Data to use —

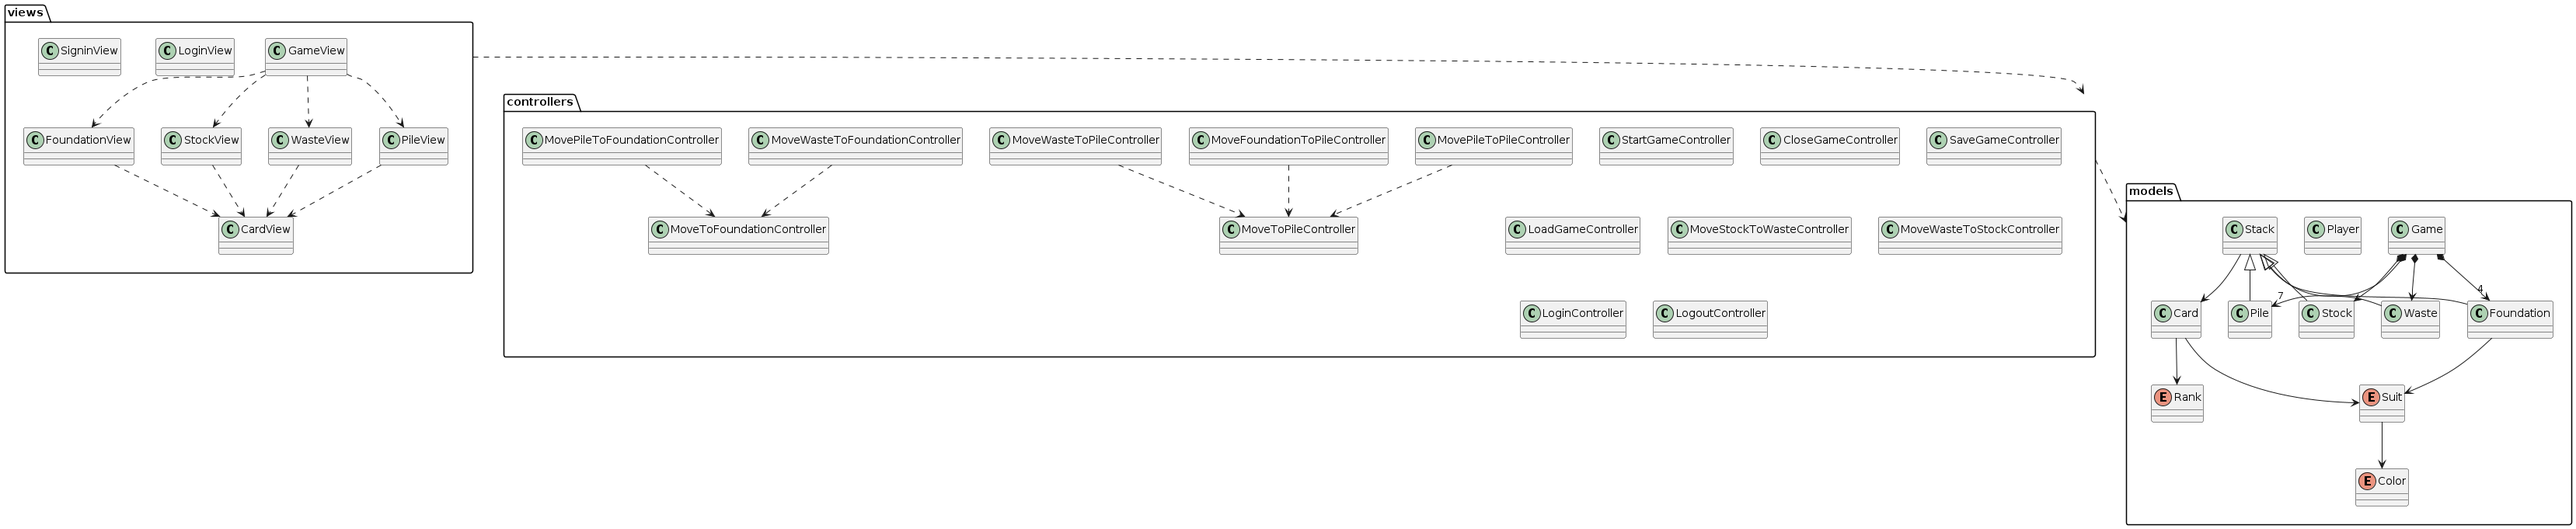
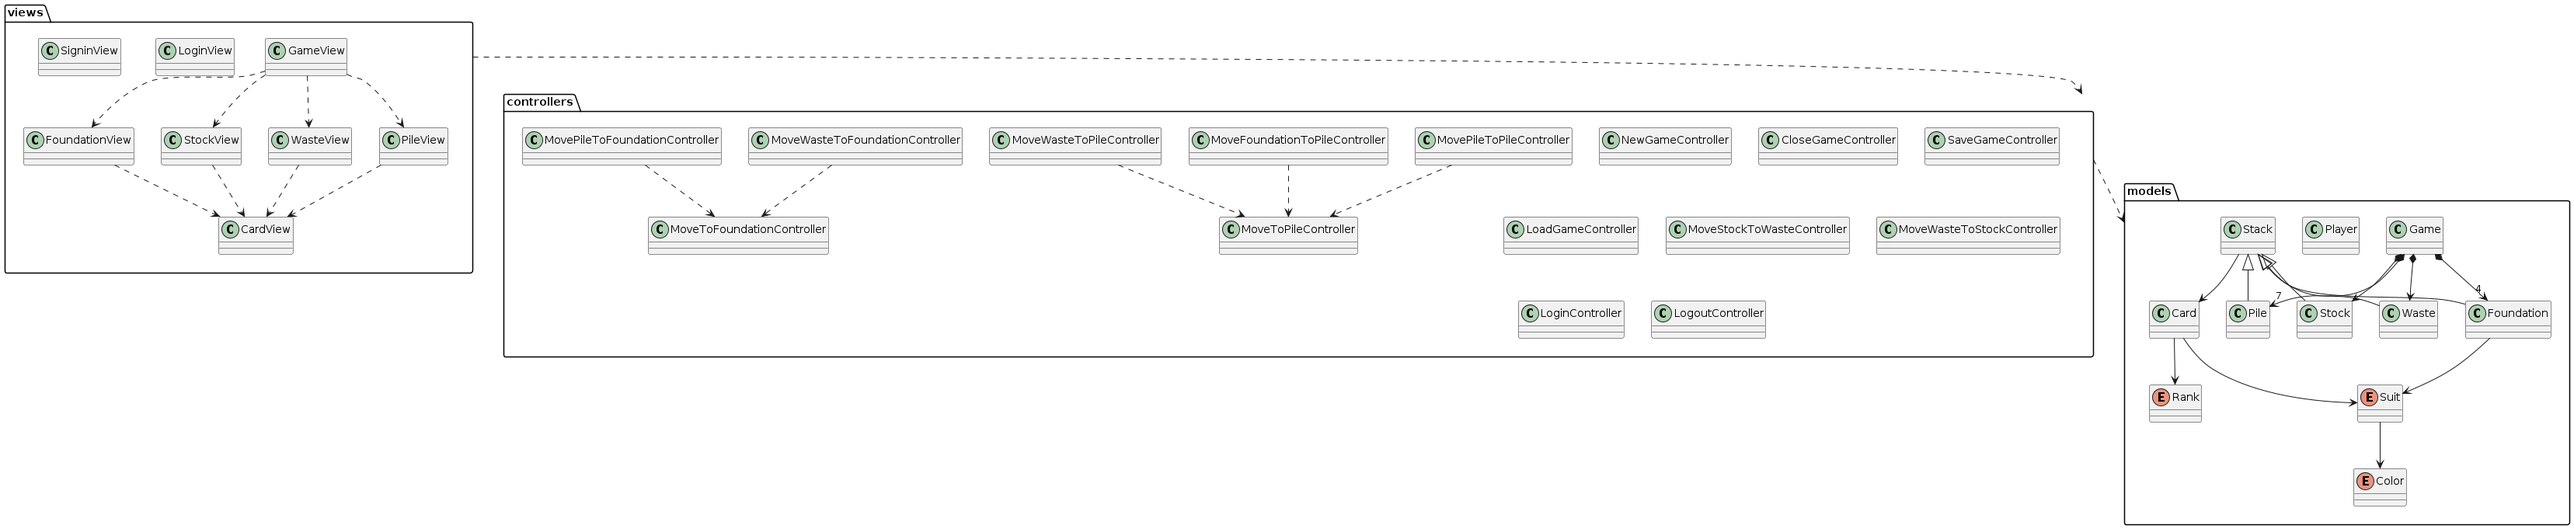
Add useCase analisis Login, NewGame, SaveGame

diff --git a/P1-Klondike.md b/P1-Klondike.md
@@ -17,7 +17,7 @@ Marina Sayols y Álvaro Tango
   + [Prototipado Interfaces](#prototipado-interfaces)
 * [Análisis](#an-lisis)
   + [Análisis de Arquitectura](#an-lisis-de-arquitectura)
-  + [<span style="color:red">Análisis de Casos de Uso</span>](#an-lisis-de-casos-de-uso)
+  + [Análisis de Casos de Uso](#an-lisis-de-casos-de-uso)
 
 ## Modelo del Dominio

Exercise objective —
Pick out the lines above that hold the string "Análisis" and show them.

Output below —
 * [Análisis](#an-lisis)
   + [Análisis de Arquitectura](#an-lisis-de-arquitectura)
-  + [<span style="color:red">Análisis de Casos de Uso</span>](#an-lisis-de-casos-de-uso)
+  + [Análisis de Casos de Uso](#an-lisis-de-casos-de-uso)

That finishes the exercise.